─── Input material

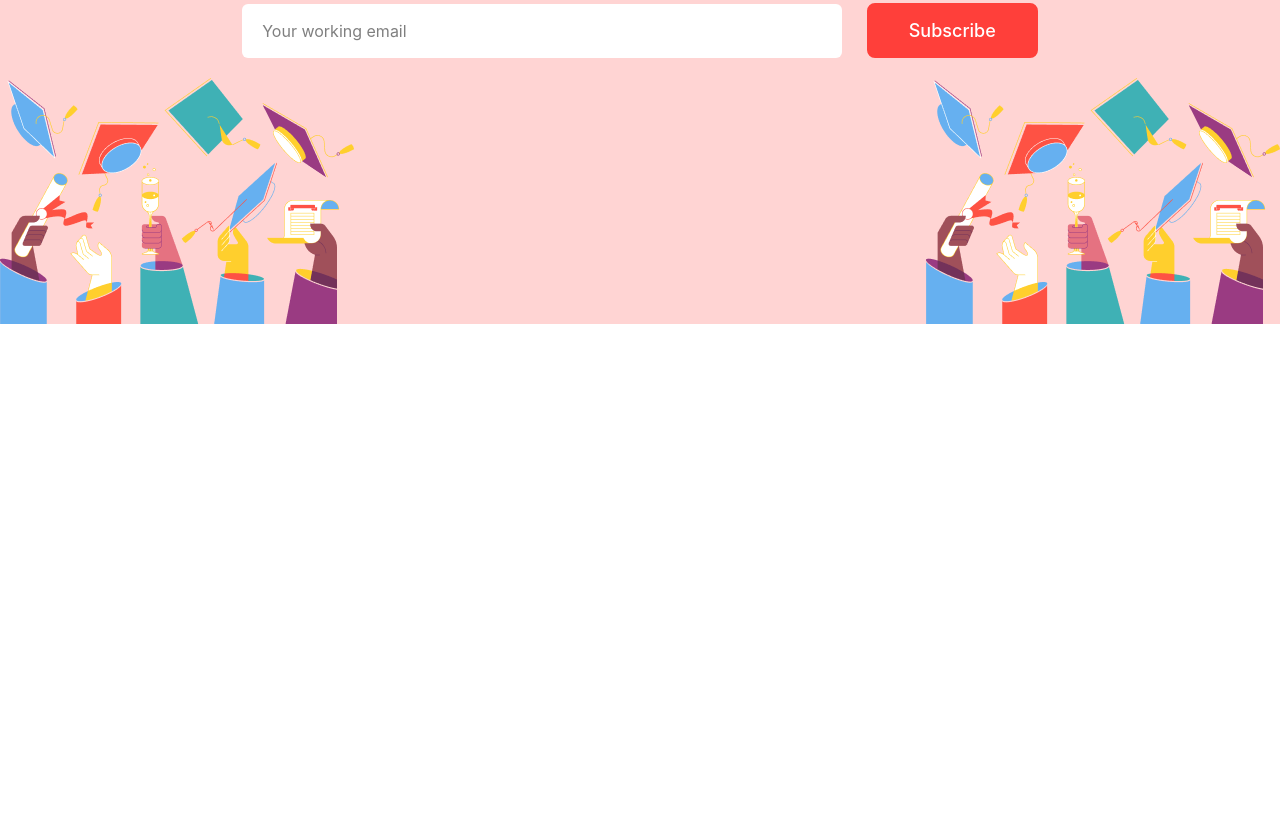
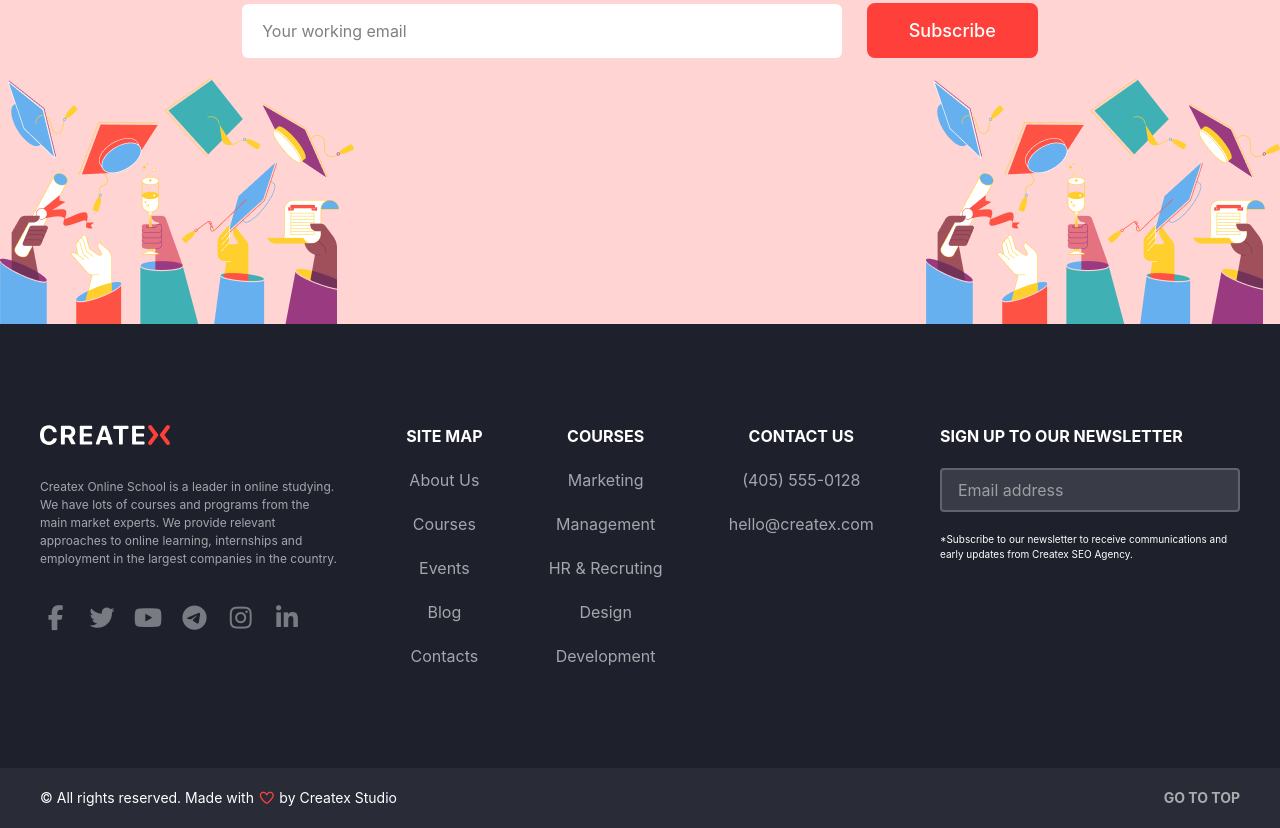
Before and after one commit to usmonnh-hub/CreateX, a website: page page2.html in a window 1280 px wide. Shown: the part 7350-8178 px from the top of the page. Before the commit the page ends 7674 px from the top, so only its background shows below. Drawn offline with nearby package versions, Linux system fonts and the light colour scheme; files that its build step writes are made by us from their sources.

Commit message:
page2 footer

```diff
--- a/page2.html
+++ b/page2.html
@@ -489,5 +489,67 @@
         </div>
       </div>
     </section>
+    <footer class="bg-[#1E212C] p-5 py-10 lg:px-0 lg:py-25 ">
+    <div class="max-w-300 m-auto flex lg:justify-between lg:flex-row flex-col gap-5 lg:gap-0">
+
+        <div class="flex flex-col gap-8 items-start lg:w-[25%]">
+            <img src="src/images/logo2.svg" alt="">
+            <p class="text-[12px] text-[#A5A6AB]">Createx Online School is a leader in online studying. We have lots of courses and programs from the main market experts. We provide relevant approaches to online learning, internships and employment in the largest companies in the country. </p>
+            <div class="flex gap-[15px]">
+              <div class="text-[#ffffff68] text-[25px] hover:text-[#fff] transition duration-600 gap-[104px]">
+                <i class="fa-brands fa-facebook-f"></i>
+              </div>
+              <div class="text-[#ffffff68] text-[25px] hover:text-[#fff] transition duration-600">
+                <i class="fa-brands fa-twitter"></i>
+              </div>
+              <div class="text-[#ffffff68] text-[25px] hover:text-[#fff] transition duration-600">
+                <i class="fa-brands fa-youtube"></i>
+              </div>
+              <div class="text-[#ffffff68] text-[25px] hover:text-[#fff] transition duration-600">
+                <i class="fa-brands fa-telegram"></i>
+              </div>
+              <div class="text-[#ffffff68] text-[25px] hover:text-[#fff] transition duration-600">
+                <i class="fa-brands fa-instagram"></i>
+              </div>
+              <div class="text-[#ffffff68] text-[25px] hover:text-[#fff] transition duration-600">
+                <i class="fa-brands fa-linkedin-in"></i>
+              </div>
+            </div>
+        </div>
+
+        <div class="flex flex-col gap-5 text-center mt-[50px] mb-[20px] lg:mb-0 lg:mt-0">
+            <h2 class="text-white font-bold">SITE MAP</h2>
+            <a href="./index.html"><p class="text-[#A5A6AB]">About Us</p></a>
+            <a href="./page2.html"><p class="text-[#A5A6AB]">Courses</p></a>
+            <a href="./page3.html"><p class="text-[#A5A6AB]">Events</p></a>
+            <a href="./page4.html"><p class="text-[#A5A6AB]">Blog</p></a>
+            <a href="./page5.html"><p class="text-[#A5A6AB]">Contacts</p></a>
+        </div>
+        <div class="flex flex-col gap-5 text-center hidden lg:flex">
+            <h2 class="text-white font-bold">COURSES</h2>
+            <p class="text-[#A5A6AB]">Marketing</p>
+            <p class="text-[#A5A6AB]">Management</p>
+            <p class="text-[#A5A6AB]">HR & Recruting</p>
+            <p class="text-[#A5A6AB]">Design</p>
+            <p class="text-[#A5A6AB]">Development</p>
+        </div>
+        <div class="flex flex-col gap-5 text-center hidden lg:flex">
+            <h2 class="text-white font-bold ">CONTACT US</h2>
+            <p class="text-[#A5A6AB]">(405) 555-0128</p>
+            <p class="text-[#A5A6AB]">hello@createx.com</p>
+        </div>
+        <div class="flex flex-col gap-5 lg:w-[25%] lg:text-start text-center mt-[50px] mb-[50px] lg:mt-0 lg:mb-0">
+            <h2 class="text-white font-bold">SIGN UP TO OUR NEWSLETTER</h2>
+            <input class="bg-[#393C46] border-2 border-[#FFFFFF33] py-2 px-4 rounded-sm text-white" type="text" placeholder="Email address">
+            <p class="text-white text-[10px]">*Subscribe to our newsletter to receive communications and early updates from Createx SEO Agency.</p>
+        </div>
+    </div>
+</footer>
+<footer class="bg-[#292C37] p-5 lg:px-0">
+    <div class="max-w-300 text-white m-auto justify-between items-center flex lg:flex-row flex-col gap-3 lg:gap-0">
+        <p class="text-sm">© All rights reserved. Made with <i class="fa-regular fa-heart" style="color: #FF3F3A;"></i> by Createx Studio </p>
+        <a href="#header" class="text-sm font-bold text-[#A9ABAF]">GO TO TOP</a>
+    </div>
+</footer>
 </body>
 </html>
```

──────
─── Input material

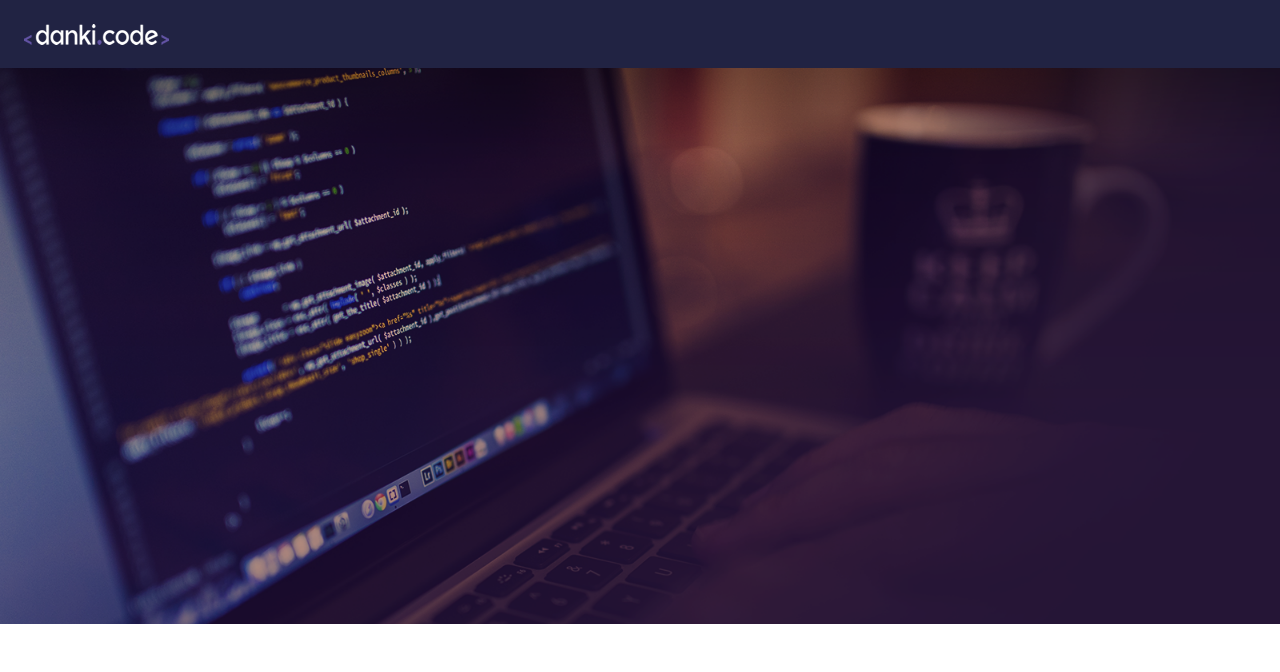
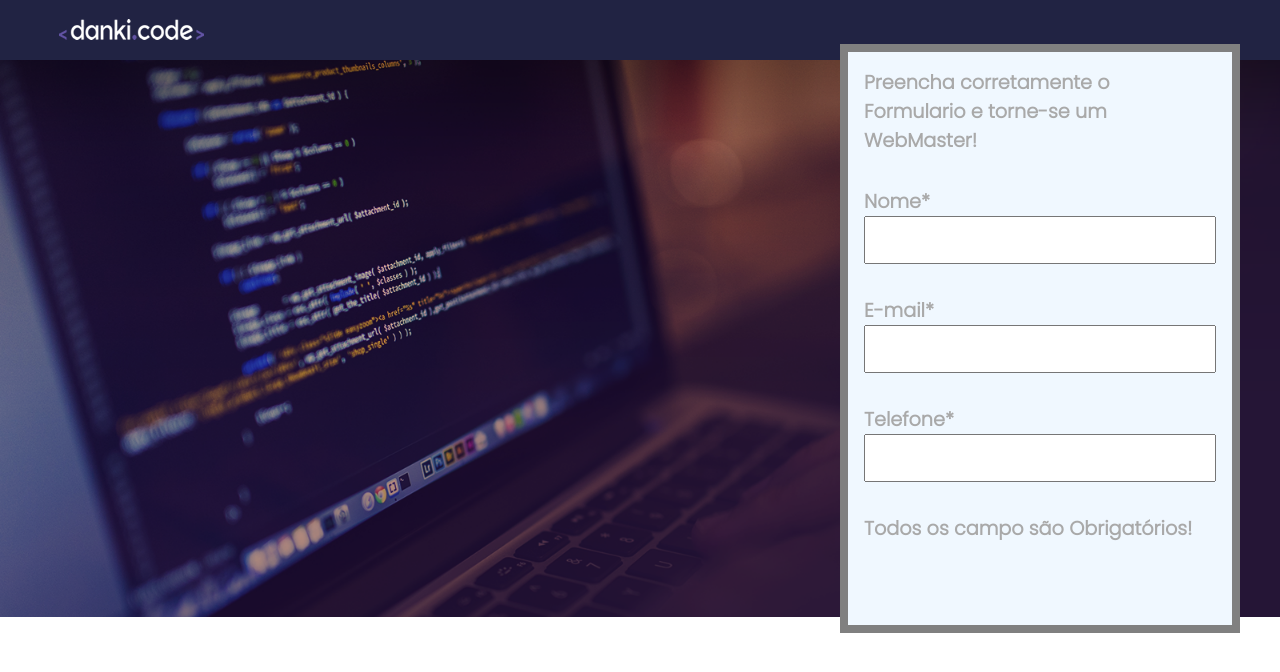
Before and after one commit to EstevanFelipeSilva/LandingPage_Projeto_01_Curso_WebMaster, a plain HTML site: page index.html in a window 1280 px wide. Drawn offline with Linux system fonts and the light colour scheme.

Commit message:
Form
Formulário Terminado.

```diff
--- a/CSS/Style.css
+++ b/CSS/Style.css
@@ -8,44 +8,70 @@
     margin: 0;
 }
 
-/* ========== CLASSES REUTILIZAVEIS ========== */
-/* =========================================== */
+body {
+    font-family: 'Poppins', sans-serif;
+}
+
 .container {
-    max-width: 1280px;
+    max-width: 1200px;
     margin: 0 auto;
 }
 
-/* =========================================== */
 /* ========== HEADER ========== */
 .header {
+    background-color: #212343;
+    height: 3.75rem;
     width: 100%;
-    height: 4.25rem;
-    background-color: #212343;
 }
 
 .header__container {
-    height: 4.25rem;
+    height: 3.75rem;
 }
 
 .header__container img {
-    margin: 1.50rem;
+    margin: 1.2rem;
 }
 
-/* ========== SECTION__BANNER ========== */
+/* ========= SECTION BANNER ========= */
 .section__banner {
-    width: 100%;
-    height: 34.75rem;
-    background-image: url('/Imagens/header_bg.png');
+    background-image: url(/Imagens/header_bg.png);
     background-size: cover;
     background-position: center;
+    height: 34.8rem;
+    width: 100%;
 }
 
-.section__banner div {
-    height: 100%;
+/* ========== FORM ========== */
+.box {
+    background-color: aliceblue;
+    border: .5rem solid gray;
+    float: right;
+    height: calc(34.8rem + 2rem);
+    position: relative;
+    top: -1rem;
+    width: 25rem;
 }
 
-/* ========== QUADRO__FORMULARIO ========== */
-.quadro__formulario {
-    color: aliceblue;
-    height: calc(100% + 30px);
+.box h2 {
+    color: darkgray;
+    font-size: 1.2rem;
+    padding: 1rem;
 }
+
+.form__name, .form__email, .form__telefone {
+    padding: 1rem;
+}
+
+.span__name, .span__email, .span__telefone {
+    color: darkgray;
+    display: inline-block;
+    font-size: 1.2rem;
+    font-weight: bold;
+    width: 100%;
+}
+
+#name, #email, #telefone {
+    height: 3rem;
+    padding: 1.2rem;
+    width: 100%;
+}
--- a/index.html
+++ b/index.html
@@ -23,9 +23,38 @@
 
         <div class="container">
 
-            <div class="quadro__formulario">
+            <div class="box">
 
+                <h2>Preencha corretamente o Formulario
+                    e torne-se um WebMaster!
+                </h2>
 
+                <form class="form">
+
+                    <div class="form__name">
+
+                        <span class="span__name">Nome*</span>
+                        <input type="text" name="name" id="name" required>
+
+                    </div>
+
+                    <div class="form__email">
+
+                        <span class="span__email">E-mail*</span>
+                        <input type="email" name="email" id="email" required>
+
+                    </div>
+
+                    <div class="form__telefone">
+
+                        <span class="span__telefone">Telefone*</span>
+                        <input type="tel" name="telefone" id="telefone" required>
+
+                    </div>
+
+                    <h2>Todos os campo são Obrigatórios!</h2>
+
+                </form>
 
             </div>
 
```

──────
─── Input material

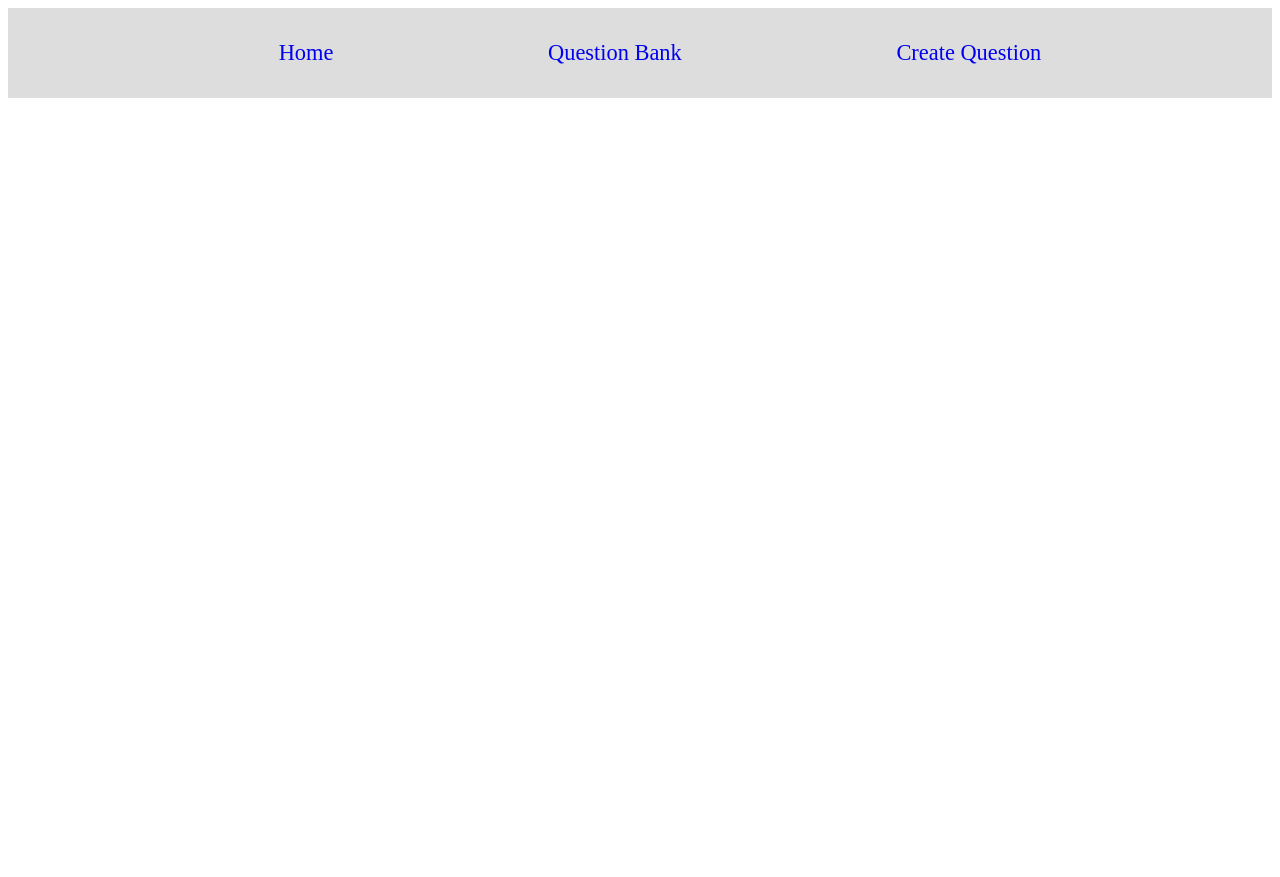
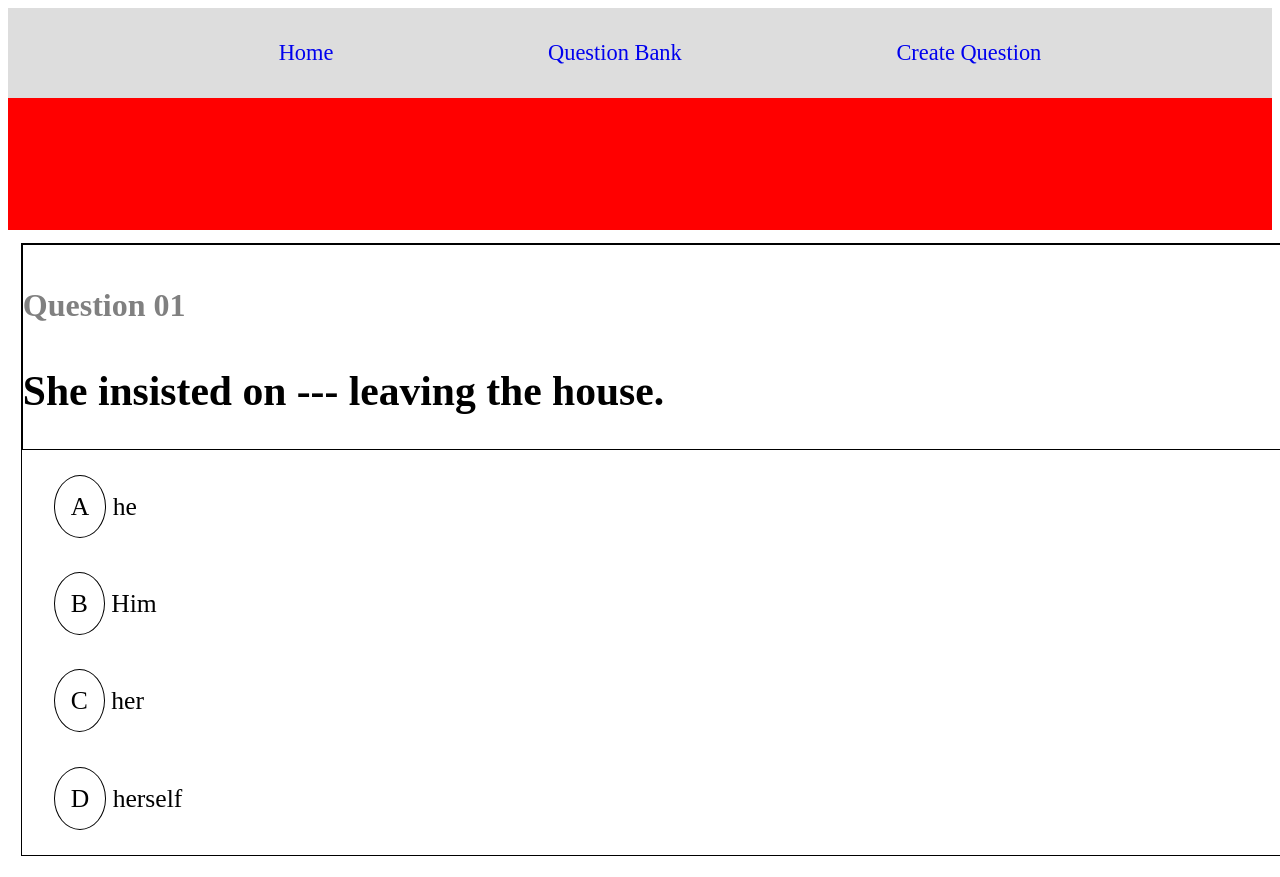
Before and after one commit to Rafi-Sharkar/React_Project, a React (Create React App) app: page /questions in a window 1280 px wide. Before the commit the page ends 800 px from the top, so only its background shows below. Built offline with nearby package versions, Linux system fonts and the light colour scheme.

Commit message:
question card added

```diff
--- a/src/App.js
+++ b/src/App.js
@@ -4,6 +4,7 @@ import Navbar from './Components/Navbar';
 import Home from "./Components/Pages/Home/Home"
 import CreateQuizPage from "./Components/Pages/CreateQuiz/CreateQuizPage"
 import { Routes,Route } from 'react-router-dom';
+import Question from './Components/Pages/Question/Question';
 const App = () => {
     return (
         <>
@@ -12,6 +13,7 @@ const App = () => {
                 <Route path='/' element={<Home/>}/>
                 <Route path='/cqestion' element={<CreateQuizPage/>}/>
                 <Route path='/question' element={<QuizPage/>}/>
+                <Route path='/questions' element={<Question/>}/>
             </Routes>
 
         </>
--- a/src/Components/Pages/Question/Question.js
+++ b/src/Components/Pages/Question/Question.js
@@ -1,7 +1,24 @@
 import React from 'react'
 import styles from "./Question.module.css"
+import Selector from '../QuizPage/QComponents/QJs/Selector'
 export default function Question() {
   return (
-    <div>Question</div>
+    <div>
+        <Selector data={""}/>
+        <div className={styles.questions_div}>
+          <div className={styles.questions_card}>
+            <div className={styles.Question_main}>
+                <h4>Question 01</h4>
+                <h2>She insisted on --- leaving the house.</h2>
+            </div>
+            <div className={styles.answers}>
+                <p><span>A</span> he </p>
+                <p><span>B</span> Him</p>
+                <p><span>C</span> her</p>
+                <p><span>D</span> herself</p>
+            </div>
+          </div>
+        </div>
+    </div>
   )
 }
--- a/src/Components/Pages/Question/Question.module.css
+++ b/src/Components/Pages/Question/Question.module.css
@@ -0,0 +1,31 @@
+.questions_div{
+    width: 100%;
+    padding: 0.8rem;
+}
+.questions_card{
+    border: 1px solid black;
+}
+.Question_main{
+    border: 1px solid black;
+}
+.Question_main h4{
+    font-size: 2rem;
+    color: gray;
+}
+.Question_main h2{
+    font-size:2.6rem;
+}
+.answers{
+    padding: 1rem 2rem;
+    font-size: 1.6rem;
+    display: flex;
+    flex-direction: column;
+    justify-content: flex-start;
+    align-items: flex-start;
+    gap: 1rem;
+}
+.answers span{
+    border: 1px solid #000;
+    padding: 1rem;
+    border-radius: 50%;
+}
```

──────

Go through the records above, find every line with the word "Pages", and list those lines.

## Answer for the task
 import Home from "./Components/Pages/Home/Home"
 import CreateQuizPage from "./Components/Pages/CreateQuiz/CreateQuizPage"
+import Question from './Components/Pages/Question/Question';
--- a/src/Components/Pages/Question/Question.js
+++ b/src/Components/Pages/Question/Question.js
--- a/src/Components/Pages/Question/Question.module.css
+++ b/src/Components/Pages/Question/Question.module.css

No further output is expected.